*** Records for the task Section Begins ***

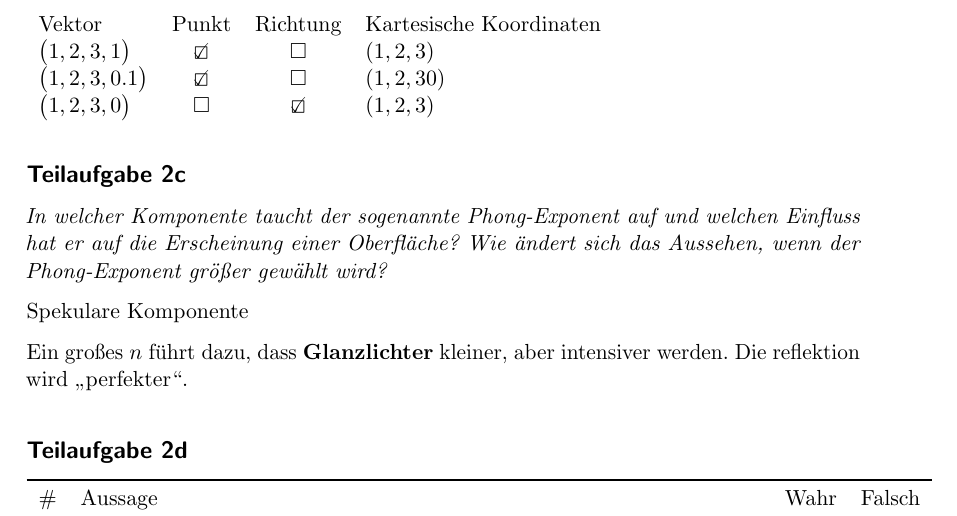
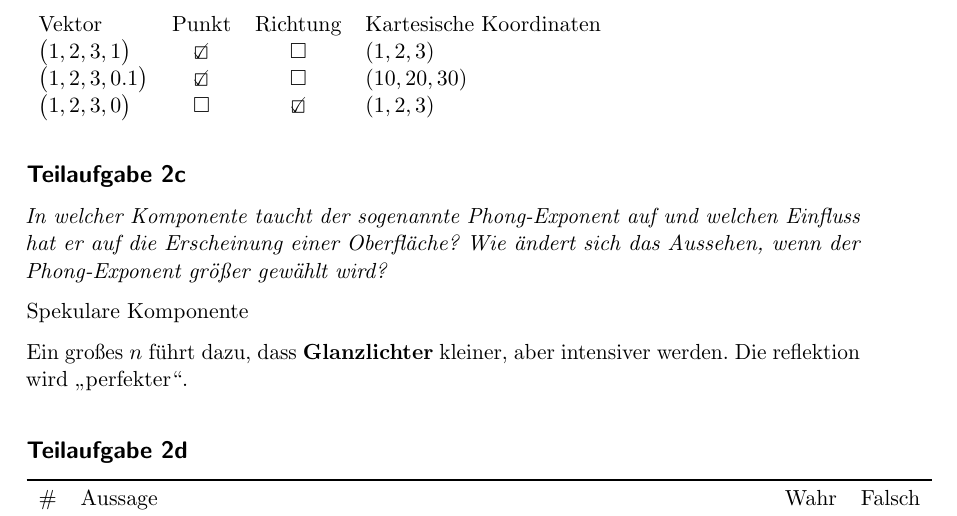
Before and after one commit to MartinThoma/KIT-Musterloesungen, a LaTeX document (CG/2013-Hauptklausur/2013-Hauptklausur.tex): part of page 3 of 9, cut so that both start at the same text. Compiled offline with pdfLaTeX.

Commit message:
Aufgabe 3a
dehomogenisieren = dividieren aller Komponenten durch w?

```diff
--- a/CG/2013-Hauptklausur/2013-Hauptklausur.tex
+++ b/CG/2013-Hauptklausur/2013-Hauptklausur.tex
@@ -121,7 +121,7 @@ $= 0$.
     \begin{tabular}{lccl}
     Vektor                                  & Punkt       & Richtung    & Kartesische Koordinaten \\
     $\begin{pmatrix}1,2,3,1\end{pmatrix}$   & \CheckedBox & $\square$   & $(1,2,3)$               \\
-    $\begin{pmatrix}1,2,3,0.1\end{pmatrix}$ & \CheckedBox & $\square$   & $(1,2,30)$              \\
+    $\begin{pmatrix}1,2,3,0.1\end{pmatrix}$ & \CheckedBox & $\square$   & $(10,20,30)$            \\
     $\begin{pmatrix}1,2,3,0\end{pmatrix}$   & $\square$   & \CheckedBox & $(1,2,3)$               \\
     \end{tabular}
 \end{table}
```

*** Records for the task Section Ends ***

**What the task asks**
Only a number is wanted here: the count of lines in the material above that contain "Hauptklausur".

**Task solution**
3